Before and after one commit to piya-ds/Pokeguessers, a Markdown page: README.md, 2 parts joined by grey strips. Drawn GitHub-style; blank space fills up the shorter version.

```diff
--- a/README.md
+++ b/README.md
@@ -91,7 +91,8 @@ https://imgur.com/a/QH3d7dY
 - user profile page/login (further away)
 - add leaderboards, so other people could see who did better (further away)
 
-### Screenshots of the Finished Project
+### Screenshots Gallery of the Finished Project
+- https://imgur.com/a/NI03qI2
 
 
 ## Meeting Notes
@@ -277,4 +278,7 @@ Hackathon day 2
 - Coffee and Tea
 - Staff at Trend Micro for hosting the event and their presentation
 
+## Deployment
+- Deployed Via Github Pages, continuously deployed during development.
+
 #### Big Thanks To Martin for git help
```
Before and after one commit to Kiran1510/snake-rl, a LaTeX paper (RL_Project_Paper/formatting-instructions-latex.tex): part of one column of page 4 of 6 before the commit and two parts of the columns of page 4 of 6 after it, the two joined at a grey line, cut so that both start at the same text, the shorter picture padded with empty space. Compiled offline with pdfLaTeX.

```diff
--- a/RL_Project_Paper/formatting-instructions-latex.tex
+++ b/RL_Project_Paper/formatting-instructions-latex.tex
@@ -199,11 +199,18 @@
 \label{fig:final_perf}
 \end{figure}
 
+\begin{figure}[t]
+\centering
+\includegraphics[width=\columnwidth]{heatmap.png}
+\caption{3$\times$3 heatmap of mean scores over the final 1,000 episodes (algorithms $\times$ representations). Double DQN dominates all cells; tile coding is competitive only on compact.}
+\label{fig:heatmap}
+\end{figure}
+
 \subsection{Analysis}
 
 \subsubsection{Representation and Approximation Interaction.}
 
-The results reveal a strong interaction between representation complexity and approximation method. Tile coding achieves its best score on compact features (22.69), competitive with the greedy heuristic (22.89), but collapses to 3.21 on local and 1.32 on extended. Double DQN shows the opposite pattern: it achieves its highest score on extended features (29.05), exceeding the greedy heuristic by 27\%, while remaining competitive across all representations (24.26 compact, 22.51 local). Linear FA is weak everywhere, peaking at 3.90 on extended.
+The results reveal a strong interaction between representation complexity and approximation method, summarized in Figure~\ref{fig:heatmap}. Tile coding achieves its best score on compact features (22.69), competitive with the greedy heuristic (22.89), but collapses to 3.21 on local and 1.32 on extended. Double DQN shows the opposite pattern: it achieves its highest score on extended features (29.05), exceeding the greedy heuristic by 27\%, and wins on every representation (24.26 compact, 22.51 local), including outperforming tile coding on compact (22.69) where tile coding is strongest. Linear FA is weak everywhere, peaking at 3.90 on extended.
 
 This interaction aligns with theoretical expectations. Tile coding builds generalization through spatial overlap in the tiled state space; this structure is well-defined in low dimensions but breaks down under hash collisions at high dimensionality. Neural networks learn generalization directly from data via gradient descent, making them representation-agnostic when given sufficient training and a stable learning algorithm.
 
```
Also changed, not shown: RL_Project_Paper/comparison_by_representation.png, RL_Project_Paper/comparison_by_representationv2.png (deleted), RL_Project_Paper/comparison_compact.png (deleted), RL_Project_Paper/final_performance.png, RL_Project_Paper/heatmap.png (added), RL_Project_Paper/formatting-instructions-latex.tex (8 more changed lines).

===

▶ _TASK_
Copy each line of the listing that carries the word "heatmap".

▶ _EXERCISE OUTPUT_
+\includegraphics[width=\columnwidth]{heatmap.png}
+\caption{3$\times$3 heatmap of mean scores over the final 1,000 episodes (algorithms $\times$ representations). Double DQN dominates all cells; tile coding is competitive only on compact.}
+\label{fig:heatmap}
+The results reveal a strong interaction between representation complexity and approximation method, summarized in Figure~\ref{fig:heatmap}. Tile coding achieves its best score on compact features (22.69), competitive with the greedy heuristic (22.89), but collapses to 3.21 on local and 1.32 on extended. Double DQN shows the opposite pattern: it achieves its highest score on extended features (29.05), exceeding the greedy heuristic by 27\%, and wins on every representation (24.26 compact, 22.51 local), including outperforming tile coding on compact (22.69) where tile coding is strongest. Linear FA is weak everywhere, peaking at 3.90 on extended.
Also changed, not shown: RL_Project_Paper/comparison_by_representation.png, RL_Project_Paper/comparison_by_representationv2.png (deleted), RL_Project_Paper/comparison_compact.png (deleted), RL_Project_Paper/final_performance.png, RL_Project_Paper/heatmap.png (added), RL_Project_Paper/formatting-instructions-latex.tex (8 more changed lines).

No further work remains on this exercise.